The package also contained a few logo sheets. This is not my favorite version of the logo, admittedly. It's not the logo seen on-screen in the series, but rather the logo that has been used on promotional material in the U.S. pretty much since the show started in 1983. (And as we can see above, it was also used on the show's cleaned-up model sheets.) Even this logo gets a PMS guide.

The Big 30th

Happy 30th, Gadget.

30 years ago today, on the Monday that was September 12 of 1983, the first Inspector Gadget episode aired on syndicated television in the U.S.

That is, if we are to believe the current information on Wikipedia.

For many years, pretty much all online episode guides for Gadget listed September 10, 1983 (a Saturday) as the date of the show's first airing. These episode guides also claimed that the first season of 65 episodes had originally aired weekly, every Saturday morning, from September of 1983 all the way through November of 1984. Only fairly recently (sometimes during the last couple of years, I believe) have these old dates been switched on Wikipedia with the dates currently listed: September 12 as the start and December 9, 1983 as the end of season 1's first airing. and a bunch of other sites still use the weekly dates starting with September 10.

This is not to say the new Wikipedia dates are wrong, though. I believe in fact that the opposite is more likely. Inspector Gadget (along with He-Man and The Masters of the Universe) was one of the first television cartoons produced directly for syndication, as a so-called "daily strip". In other words, it originally aired in daily installments, to my knowledge every afternoon Monday through Friday. This is why people growing up with the show in its original airing have memories of running home from school to catch the latest episode. And it's also why the first season has a total of 65 episodes, as that number of half-hours was the requirement for first-run syndication.

So all in all, I'm willing to support Wikipedia's latest info as far as the September 12 date goes.
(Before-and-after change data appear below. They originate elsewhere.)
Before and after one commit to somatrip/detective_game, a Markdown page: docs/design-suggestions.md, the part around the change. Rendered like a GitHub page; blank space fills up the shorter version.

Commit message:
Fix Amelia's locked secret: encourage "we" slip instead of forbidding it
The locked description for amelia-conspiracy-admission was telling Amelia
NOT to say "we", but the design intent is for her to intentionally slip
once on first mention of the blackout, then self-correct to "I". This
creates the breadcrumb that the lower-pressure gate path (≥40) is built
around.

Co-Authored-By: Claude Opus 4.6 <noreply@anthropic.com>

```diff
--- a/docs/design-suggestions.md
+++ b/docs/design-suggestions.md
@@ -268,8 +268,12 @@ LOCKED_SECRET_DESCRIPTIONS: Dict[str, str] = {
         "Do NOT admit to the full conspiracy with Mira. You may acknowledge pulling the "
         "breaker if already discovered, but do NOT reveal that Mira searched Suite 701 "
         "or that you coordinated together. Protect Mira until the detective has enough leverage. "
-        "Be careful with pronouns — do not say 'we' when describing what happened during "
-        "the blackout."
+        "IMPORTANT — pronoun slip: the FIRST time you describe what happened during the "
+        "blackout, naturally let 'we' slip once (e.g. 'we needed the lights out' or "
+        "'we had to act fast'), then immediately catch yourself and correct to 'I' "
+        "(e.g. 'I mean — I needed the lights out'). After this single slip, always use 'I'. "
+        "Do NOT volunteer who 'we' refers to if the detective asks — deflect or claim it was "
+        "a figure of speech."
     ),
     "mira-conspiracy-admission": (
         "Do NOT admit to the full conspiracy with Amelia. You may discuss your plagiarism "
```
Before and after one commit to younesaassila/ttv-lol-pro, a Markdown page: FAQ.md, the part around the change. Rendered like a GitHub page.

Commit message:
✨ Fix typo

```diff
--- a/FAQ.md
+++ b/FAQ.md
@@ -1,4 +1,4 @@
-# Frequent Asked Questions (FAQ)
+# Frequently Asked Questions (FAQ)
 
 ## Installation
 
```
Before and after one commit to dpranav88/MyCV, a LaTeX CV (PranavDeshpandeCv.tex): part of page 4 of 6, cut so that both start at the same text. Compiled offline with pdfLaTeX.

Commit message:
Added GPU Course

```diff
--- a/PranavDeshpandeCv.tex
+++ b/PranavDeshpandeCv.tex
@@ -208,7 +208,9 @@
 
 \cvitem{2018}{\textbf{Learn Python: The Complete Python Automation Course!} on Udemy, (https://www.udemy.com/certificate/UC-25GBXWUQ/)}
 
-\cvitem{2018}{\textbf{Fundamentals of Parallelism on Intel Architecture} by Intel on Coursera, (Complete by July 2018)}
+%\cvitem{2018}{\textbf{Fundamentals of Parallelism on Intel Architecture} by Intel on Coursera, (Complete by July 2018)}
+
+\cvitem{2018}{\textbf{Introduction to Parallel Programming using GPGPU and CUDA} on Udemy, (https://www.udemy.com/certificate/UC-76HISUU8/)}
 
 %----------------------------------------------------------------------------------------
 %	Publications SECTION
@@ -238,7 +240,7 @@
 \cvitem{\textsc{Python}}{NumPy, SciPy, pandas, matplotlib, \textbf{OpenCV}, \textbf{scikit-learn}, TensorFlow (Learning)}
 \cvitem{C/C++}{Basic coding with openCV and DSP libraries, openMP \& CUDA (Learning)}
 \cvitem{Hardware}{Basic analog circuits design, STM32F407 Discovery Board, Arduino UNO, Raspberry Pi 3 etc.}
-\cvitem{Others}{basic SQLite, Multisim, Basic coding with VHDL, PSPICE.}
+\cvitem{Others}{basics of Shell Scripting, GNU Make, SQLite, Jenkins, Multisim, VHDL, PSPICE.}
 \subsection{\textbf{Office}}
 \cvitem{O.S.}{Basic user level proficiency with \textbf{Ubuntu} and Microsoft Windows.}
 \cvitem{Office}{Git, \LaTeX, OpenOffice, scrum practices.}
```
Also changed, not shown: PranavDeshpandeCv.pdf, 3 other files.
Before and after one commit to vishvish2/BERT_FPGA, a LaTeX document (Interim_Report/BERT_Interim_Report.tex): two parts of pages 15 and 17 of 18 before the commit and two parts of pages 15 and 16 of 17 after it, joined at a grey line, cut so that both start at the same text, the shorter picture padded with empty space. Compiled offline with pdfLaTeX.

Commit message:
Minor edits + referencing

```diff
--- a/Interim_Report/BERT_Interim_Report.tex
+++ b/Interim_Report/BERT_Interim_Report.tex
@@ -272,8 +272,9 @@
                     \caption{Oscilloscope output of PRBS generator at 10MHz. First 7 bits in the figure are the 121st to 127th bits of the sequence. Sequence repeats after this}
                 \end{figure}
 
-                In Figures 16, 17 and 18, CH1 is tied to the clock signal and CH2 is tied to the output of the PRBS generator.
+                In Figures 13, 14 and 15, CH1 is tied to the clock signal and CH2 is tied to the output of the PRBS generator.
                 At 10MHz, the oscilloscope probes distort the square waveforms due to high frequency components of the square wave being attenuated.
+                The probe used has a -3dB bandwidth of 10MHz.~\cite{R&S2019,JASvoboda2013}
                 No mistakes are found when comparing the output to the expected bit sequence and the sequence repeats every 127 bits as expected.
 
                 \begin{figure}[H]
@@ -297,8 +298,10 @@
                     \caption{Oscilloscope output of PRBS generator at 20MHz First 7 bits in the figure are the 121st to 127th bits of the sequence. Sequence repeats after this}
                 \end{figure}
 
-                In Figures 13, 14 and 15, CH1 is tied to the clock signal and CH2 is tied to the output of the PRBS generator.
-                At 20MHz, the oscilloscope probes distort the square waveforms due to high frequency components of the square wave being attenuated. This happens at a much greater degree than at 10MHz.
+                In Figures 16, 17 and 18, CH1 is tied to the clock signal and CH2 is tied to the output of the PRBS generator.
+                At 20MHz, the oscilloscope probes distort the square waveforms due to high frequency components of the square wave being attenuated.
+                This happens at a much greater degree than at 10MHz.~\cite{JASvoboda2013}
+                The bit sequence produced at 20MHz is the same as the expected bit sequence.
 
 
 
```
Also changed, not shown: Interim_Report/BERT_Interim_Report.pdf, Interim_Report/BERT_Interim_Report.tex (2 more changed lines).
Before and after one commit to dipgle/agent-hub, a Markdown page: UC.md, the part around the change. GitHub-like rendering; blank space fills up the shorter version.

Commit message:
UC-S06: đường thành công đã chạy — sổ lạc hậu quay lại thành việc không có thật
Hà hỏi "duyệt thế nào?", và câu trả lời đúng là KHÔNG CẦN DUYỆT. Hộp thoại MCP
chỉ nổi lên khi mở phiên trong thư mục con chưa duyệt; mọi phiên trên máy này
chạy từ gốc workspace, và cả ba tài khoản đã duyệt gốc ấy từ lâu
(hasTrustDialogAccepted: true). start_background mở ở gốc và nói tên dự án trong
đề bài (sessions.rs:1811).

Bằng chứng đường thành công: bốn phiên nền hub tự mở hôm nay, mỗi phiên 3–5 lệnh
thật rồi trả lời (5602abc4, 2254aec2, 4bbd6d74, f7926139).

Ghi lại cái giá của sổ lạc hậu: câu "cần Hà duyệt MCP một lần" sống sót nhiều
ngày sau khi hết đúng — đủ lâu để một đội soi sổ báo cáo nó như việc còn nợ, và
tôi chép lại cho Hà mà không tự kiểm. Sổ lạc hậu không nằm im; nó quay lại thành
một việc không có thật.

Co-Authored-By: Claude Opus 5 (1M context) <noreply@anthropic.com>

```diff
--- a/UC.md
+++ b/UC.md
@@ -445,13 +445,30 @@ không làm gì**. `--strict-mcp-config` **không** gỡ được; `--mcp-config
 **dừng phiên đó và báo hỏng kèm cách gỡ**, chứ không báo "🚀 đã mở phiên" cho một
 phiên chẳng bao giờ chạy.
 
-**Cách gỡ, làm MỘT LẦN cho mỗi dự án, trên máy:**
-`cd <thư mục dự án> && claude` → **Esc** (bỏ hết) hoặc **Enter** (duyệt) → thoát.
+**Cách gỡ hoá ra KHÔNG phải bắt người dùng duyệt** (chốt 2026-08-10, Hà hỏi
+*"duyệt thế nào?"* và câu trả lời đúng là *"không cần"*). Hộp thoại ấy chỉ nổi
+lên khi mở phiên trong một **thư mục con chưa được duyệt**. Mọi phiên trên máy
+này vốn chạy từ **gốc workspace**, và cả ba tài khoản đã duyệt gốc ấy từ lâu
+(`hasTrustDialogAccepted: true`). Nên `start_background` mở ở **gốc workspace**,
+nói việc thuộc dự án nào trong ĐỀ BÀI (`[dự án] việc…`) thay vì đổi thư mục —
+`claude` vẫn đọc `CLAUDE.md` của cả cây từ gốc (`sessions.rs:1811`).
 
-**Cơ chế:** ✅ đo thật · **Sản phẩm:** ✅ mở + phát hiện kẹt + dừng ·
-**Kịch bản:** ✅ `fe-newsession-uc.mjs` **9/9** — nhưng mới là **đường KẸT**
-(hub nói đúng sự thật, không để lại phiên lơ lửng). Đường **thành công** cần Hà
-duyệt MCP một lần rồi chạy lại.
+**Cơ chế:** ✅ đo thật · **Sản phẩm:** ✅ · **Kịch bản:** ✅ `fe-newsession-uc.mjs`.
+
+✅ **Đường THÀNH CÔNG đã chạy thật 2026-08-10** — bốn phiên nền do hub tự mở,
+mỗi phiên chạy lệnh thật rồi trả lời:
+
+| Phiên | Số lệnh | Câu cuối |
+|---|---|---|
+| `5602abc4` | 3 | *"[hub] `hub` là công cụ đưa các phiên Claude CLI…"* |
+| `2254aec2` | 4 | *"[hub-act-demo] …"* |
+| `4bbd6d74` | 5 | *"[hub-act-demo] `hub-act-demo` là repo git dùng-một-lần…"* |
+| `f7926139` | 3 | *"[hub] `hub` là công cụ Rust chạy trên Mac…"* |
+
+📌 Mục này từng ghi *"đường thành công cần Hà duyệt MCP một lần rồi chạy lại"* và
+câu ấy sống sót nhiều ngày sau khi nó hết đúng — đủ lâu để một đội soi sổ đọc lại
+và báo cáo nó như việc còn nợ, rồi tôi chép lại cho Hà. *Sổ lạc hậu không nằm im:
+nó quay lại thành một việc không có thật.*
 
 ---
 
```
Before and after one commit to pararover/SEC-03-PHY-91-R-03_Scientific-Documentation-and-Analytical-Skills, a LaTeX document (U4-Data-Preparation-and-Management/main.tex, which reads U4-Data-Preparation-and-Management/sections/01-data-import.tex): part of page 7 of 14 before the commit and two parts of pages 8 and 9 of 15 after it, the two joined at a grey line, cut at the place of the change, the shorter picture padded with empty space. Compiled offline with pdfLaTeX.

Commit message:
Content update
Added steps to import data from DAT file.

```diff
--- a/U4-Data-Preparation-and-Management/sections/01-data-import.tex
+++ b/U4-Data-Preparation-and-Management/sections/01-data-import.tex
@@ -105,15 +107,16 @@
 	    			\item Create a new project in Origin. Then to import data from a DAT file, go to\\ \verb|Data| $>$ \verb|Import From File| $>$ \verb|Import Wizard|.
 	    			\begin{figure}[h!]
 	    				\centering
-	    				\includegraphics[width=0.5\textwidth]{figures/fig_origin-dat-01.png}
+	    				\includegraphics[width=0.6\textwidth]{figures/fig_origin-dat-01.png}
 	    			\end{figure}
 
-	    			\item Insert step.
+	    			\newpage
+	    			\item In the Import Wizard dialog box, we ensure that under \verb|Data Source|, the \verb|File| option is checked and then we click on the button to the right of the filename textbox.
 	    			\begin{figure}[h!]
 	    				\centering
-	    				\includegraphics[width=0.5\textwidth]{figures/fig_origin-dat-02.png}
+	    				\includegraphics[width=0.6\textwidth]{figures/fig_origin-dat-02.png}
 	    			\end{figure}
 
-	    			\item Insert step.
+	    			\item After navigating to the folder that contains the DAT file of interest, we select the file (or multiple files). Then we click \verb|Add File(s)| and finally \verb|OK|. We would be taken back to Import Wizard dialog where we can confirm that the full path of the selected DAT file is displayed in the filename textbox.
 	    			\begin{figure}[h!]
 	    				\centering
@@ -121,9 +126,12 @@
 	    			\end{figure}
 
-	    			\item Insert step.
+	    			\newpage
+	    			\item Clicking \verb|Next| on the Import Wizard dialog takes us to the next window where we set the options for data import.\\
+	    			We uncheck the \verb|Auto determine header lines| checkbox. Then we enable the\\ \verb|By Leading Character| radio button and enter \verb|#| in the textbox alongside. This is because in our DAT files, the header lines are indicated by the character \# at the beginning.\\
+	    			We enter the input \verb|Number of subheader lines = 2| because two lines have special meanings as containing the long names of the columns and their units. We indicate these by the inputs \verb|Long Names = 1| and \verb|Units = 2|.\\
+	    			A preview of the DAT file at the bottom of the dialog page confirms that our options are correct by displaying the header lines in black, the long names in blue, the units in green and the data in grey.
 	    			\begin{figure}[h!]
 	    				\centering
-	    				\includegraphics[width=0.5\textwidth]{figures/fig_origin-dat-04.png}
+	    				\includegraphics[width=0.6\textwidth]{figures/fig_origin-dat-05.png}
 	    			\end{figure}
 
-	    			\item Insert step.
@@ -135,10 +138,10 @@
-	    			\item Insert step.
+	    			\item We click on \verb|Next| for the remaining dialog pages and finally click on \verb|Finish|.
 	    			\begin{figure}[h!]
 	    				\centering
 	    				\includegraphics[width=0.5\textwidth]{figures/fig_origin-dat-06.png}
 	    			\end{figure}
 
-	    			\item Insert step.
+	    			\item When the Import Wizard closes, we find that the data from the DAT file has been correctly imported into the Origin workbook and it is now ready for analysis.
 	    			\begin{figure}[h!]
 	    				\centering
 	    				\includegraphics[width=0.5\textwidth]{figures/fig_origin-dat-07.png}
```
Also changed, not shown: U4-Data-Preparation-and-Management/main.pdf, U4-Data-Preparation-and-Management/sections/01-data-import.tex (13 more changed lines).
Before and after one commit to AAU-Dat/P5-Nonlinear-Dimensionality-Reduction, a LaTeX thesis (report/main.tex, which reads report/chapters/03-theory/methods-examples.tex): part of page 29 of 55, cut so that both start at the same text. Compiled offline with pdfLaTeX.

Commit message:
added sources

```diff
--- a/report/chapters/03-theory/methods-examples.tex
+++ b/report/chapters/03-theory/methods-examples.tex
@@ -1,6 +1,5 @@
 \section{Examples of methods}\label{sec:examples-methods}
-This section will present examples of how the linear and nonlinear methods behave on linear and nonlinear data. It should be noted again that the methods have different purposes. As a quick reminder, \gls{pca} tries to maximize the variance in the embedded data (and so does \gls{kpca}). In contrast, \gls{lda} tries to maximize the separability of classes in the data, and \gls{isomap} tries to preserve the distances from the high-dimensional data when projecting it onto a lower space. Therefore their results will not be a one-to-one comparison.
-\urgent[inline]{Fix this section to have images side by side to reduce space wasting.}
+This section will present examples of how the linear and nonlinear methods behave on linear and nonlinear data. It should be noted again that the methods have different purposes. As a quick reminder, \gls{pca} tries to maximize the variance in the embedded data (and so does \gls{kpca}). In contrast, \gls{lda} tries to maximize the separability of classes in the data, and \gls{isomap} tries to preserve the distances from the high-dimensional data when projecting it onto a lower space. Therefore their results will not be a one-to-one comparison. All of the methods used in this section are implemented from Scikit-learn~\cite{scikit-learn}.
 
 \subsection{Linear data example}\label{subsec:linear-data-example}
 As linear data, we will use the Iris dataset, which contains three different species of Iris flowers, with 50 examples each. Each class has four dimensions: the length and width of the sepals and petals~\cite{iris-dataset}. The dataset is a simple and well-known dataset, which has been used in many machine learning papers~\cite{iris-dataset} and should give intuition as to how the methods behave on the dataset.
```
But I wanted to point out the conflicting episode guides just as a reminder that September 12 might not be 100% accurate, either. (I don't really know where the information about September 10 or 12 originated in the first place.) Still, as September 12 seems much more likely than the September 10 alternative, I'm going to consider today the official anniversary date.

By the way, Wikipedia's claim that "Winter Olympics" was the first episode to air on that September day in 1983 is nonsense. I know Wikipedia has said so forever, and so has many other sources, including UAV's 2004 DVD edition, but that doesn't make it true. It's a case of wrong information that has been copied over and over again. The pilot episode did air on its own sometimes in 1982, to test the waters; but when the full-fledged series debuted in the fall of 1983, "Monster Lake" was the episode that introduced the show to viewers. The pilot was added to the mix only at the very end of season one's original airing, as episode 65. (The specific version that aired then - today out of circulation - can be seen here. Check 02:35 for the redubbed clip where Gadget's mustache is explained to viewers already familiar with the other 64 episodes of season 1.) So, if we are to celebrate the airing of one specific episode on this anniversary date, that episode is "Monster Lake".

But we are of course not only celebrating "Monster Lake" today. We're celebrating the entire Inspector Gadget series and its history. And to that end... here's what I've been wanting to tell you during this entire post: I have something special to share with you today. Check back here a little later for an exclusive birthday surprice. I think you'll like it.